SOPs for recruitment of metro bus drivers being preparedPakistan
RAWALPINDI: Two years after launching the metro bus service between Rawalpindi and Islamabad, the provincial government has started preparing standard operating procedures (SOPs) to hire drivers and impart training to them and to ensure contractors carrying out repair work on the elevated track took precautionary measures to avoid any accident.
The PML-N government introduced the bus service between the twin cities at a cost of Rs44.84 billion but the death of a female medical student on the track on April 29, 2017, exposed the performance of the Rawalpindi Development Authority (RDA) and the Metro Bus Authority (MBA) as regard to the training of the drivers.
Sameera, 19, a student of Shifa College of Medicine, was travelling to Islamabad when the driver pulled emergency brakes near the Rehmanabad bus station apparently due to some ongoing construction work on the track there.
Due to the impact, the bus hit a pole after which its door flung open throwing the student into the road. She was then run over by the bus, said the police. The student died on the spot.
After the incident, Chief Minister Shahbaz Sharif sent a team from his inspection cell which after visiting the site prepared a report stating that a lack of training to the bus driver and the repair work without any planning was responsible for the tragedy.
The Metro Bus Authority was directed to prepare an SOP for the hiring of trained drivers or training them before they started driving on the elevated route.
The total length of the metro bus route is 23 kilometres out of which 8.6 km comprises the elevated track in Rawalpindi.
A source in the Metro Bus Authority said 68 buses had been procured to operate between Rawalpindi and Islamabad but only 35 of them were currently operational. He said initially the number of passengers on the metro buses was less but the government canceled the routes for public transport vehicles from Saddar to Pakistan Secretariat and banned wagons on Murree Road. As a result, he added, a rush was seen on the metro bus stations but the number of passengers was still around 100,000 daily instead of the estimated ridership of 135,000.
He said under the original plan the Punjab government had to run 100 buses for 135,000 passengers daily and for this a depot had been constructed at Peshawar Mor to accommodate more than 100 buses.
Metro Bus Authority General Manager Uzair Shah told Dawn that the drivers had been given training before the start of the Metro Bus Service in Rawalpindi. However, he said, after the death of the student a standard operating procedure was being prepared for the hiring of drivers and their training.

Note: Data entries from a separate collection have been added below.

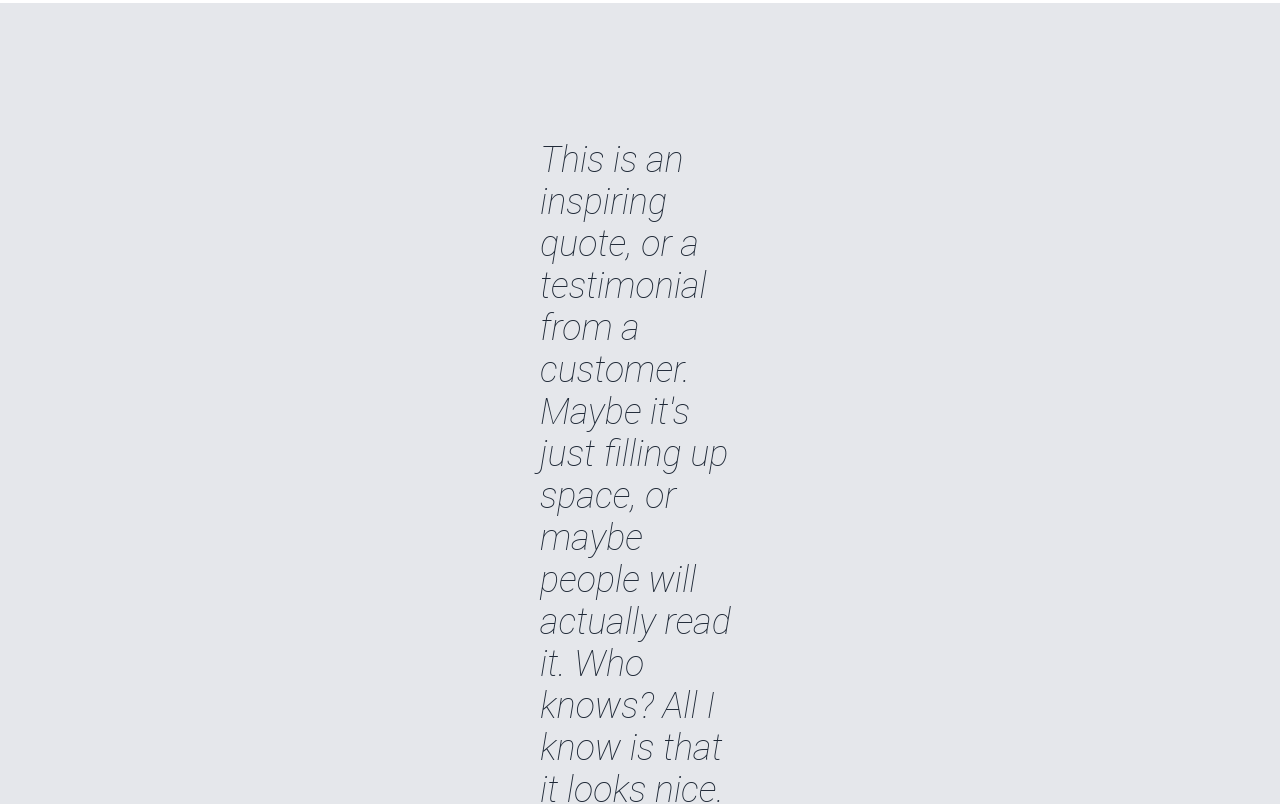
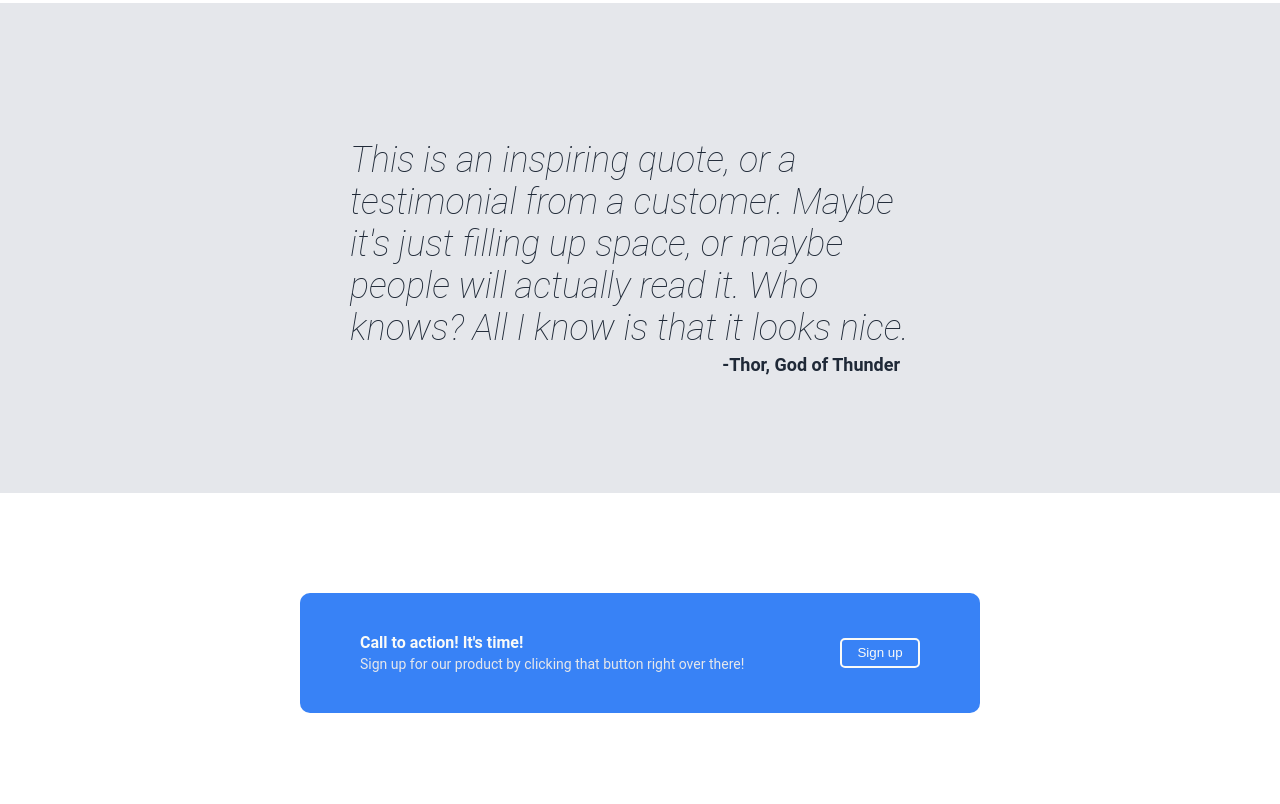
Before and after one commit to JoaoVelasques/odin-landing-page, a plain HTML site: page index.html in a window 1280 px wide. Shown: the part 1180-1984 px from the top of the page. Drawn offline with Linux system fonts and the light colour scheme.

Commit message:
Add call section

```diff
--- a/index.html
+++ b/index.html
@@ -52,5 +52,14 @@
         <h3 class="quoteText">This is an inspiring quote, or a testimonial from a customer. Maybe it's just filling up space, or maybe people will actually read it. Who knows? All I know is that it looks nice.</h3>
         <p class="quoteName">-Thor, God of Thunder</p>
     </div>
+    <div class="call">
+        <div class="callContainer">
+            <div class="textContainer">
+                <p class="callText">Call to action! It's time!</p>
+                <p class="callSign">Sign up for our product by clicking that button right over there!</p>
+            </div>
+            <button class="callButton">Sign up</button>
+        </div>
+    </div>
 </body>
 </html>
--- a/styles.css
+++ b/styles.css
@@ -77,7 +77,8 @@ body{
     background-color: #3882F6;
     border-radius: 5px;
     border: 0px;
-    max-width: 100px;
+    width: 100px;
+    height: 30px;
     padding: 5px;
     color: #F9FAF8;
     cursor: pointer;
@@ -96,6 +97,8 @@ body{
     align-items: center;
     margin-top: 100px;
     margin-bottom: 100px;
+    padding-left: 200px;
+    padding-right: 200px;
 }
 
 .informationTitle{
@@ -107,6 +110,7 @@ body{
 .informationContainer{
     display: flex;
     margin-top: 35px;
+    gap: 150px;
 }
 
 .boxContainer{
@@ -142,7 +146,7 @@ body{
     flex-direction: column;
     justify-content: center;
     margin-bottom: 100px;
-    padding: 100px 540px;
+    padding: 100px 200px;
 }
 
 .quoteText{
@@ -151,6 +155,7 @@ body{
     font-weight: lighter;
     margin-bottom: 0px;
     color: #1F2937;
+    padding: 0 150px;
 }
 
 .quoteName{
@@ -159,5 +164,58 @@ body{
     font-size: 18px;
     font-weight: bolder;
     text-align: end;
-    padding-right: 40px;
+    padding-right: 180px;
 }
+
+.call{
+    display: flex;
+    justify-content: space-around;
+    margin-bottom: 100px;
+    padding-left: 300px;
+    padding-right: 300px;
+    margin-bottom: 100px;
+}
+
+.callContainer{
+    display: flex;
+    flex: 1;
+    background-color: #3882F6;
+    justify-content: space-between;
+    align-items: center;
+    height: 120px;
+    border-radius: 10px;
+}
+
+.textContainer{
+    display:flex;
+    flex-direction: column;
+    padding-left: 60px;
+}
+
+.callText{
+    color: #F9FAF8;
+    font-weight: bold;
+    font-size: 16px;
+    margin: 0 0 2px 0;
+}
+
+.callSign{
+    color:#E5E7EB;
+    font-size: 14px;
+    margin: 2px 0 0 0;
+}
+
+.callButton{
+    display: flex;
+    justify-content: center;
+    align-items: center;
+    margin-right: 60px;
+    background-color: #3882F6;
+    color: #F9FAF8;
+    min-width: 80px;
+    min-height: 30px;
+    border-color: #F9FAF8;
+    border-radius: 5px;
+    cursor: pointer;
+    border-style: solid;
+}
```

“The inspection team put the fault on contractors who were carrying out a repair work on that section when the incident occurred. They should have installed a signboard or cordoned off the section with tapes so that the driver could see it.”
About the number of buses on the metro route, he said the ridership of Metro Bus Service had increased to 140,000 in recent days and more than 50 buses were operational.
When contacted, RDA Chief Engineer Ather Bukhari said contractors had to repair the track after rain to drain out the water. He said steps should be taken during the repair work for the safety of the passengers and others.
PTI MPA Arif Abbasi said potholes on the track were making it difficult for the drivers to ply buses smoothly. “The death of the student also occurred due to incomplete construction work and untrained drivers,” he said.
“Substandard material was used in the construction of the metro bus track and the RDA procured smuggled substandard bitumen of Iranian origin which was laid on the surface,” he alleged.
The MPA said he had raised a question in the Punjab Assembly about details of the receipts of the procurement of construction material but the PML-N government failed to reply.
“My question regarding the use of substandard construction material is still pending in the Punjab Assembly,” he said.
Published in Dawn, August 6th, 2017